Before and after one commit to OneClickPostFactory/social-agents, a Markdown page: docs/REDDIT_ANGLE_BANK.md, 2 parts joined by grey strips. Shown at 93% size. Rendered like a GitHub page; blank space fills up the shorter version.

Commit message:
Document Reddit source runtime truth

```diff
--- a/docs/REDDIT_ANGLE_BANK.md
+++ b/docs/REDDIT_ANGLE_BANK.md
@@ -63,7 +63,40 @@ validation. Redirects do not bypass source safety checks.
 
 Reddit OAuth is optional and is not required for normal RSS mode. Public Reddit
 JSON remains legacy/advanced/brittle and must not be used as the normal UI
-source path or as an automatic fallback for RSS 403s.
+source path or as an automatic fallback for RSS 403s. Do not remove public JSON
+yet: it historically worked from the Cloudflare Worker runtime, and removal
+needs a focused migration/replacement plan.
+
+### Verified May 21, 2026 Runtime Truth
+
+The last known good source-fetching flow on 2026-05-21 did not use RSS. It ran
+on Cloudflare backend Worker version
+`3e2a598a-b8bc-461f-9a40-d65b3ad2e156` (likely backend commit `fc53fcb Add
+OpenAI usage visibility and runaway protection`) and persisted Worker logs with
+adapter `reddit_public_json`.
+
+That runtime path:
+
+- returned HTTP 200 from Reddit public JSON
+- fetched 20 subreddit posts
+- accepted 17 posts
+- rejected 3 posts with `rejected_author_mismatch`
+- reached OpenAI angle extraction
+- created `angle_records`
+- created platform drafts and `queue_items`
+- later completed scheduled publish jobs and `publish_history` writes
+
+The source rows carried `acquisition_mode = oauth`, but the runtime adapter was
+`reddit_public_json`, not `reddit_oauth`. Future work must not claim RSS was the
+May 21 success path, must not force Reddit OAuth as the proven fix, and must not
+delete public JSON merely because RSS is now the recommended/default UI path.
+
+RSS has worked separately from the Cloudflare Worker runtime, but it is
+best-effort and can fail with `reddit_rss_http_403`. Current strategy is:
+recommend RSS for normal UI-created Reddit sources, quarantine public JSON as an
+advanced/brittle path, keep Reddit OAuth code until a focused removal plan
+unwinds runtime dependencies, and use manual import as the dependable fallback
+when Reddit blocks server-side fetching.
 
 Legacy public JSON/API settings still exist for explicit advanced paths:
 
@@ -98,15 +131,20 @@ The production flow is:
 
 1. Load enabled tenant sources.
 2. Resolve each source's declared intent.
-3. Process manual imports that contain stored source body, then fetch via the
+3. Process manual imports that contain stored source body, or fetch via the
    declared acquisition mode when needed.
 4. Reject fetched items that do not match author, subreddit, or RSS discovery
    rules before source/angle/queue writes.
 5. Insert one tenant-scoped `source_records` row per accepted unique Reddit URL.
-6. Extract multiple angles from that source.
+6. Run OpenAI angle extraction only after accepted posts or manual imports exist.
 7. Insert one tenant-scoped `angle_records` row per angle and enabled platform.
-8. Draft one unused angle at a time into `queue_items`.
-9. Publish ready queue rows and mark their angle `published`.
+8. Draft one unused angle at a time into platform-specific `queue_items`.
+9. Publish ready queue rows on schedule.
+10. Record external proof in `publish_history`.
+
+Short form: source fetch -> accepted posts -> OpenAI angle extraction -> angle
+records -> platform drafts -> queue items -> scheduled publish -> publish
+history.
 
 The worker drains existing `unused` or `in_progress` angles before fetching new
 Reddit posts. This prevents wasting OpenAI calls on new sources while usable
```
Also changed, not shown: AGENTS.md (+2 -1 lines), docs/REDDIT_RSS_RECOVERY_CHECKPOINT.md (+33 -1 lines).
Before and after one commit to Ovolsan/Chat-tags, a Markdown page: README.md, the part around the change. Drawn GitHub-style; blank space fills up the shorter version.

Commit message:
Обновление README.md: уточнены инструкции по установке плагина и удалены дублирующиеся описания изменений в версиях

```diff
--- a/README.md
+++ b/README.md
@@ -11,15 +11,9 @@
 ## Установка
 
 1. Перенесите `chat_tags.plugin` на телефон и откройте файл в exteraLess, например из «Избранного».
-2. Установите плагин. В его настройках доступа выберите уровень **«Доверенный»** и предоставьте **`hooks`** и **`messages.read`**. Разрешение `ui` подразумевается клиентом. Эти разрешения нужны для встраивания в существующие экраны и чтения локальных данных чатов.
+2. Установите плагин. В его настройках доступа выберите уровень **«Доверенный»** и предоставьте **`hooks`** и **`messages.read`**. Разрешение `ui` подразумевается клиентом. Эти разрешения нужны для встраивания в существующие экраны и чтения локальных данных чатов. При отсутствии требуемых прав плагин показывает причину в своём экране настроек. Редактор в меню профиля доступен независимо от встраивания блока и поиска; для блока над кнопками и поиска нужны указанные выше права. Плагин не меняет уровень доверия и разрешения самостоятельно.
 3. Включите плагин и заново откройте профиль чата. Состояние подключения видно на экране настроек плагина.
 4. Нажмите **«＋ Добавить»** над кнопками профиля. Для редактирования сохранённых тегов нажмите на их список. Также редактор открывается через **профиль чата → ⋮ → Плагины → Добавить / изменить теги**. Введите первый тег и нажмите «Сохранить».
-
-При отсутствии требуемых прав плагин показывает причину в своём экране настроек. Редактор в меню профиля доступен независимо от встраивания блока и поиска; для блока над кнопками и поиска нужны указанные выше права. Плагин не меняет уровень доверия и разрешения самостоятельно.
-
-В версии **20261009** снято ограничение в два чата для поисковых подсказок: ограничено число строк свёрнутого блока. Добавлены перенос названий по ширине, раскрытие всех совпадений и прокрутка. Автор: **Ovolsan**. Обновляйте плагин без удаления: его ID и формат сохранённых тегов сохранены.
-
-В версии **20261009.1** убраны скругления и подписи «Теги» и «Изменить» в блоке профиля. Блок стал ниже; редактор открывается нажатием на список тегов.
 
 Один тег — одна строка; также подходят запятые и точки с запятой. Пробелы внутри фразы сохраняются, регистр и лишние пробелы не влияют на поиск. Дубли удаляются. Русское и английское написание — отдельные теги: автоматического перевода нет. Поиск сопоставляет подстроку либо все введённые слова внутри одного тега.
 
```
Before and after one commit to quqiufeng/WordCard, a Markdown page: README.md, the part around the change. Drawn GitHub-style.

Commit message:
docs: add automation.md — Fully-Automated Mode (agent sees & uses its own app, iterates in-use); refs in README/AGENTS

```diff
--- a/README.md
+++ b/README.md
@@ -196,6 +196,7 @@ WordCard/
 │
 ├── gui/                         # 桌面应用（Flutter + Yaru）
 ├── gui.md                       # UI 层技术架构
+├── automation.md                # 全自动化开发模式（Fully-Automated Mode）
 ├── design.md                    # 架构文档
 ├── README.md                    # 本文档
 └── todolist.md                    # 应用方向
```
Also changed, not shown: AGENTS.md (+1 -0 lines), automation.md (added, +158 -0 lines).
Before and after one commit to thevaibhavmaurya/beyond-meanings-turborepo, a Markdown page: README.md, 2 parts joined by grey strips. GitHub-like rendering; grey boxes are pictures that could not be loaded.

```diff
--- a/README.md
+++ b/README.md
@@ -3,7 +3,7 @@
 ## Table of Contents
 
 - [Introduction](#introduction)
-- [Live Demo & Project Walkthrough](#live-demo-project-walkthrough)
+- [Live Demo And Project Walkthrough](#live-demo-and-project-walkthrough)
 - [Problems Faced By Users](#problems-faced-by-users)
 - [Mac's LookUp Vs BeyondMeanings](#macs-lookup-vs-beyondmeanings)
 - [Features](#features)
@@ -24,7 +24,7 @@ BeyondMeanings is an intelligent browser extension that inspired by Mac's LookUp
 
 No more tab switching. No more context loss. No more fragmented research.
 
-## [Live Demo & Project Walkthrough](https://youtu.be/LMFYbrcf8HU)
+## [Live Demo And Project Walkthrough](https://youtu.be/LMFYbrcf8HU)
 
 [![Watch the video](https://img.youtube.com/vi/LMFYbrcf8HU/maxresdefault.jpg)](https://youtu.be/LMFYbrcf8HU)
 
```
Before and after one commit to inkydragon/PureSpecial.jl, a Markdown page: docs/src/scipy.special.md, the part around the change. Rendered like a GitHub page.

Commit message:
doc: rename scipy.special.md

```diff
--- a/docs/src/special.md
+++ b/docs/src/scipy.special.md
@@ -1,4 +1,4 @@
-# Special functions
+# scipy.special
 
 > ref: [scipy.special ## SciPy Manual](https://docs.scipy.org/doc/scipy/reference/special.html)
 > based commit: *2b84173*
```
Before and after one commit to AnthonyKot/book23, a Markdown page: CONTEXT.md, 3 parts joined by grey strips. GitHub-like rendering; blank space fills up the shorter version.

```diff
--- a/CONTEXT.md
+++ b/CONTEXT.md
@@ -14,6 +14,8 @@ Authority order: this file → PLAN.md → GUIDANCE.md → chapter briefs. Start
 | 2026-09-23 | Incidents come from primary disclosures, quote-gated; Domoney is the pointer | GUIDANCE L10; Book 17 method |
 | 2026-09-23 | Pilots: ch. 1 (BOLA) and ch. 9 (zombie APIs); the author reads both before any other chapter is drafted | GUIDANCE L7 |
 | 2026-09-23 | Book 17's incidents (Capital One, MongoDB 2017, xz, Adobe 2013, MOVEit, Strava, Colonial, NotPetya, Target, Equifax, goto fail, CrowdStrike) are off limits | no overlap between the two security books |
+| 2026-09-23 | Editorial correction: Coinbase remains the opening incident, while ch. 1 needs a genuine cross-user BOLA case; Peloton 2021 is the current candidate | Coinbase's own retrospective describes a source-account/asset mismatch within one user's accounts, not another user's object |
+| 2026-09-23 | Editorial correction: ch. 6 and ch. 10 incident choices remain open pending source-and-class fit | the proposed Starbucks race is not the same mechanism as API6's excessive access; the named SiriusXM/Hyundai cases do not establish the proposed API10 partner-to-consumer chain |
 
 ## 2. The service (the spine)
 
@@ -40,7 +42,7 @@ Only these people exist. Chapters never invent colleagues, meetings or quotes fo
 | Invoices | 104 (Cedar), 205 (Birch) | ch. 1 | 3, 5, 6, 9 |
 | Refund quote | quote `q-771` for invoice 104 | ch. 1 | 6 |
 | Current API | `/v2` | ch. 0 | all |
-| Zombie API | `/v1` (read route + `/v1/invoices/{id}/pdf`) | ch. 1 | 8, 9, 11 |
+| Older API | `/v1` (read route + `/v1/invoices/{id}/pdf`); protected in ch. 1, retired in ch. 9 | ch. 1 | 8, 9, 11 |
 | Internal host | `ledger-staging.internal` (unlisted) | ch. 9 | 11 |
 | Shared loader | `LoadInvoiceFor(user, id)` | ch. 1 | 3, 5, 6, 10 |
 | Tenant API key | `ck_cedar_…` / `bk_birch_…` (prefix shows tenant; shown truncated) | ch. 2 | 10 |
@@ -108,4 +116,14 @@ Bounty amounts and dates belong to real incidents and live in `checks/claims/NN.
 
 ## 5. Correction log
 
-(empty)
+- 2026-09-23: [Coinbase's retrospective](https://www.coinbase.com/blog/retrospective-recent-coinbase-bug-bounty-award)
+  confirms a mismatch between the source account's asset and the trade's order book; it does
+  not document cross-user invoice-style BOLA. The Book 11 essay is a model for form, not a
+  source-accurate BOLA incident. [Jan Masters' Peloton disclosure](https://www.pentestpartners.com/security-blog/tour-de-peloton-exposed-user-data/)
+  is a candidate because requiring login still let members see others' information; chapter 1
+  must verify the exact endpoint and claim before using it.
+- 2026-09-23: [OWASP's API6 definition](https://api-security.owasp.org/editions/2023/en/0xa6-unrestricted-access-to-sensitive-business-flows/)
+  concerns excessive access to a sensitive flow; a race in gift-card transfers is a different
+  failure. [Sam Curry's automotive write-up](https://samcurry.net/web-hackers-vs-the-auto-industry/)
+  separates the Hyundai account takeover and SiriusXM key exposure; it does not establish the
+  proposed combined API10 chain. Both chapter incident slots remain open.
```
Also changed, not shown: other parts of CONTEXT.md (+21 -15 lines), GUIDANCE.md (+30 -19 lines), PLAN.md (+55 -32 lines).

## What is expected:
Show every line of the listing that includes the word "posts".

## Written answer:
+- fetched 20 subreddit posts
+- accepted 17 posts
+- rejected 3 posts with `rejected_author_mismatch`
+6. Run OpenAI angle extraction only after accepted posts or manual imports exist.
+Short form: source fetch -> accepted posts -> OpenAI angle extraction -> angle
 Reddit posts. This prevents wasting OpenAI calls on new sources while usable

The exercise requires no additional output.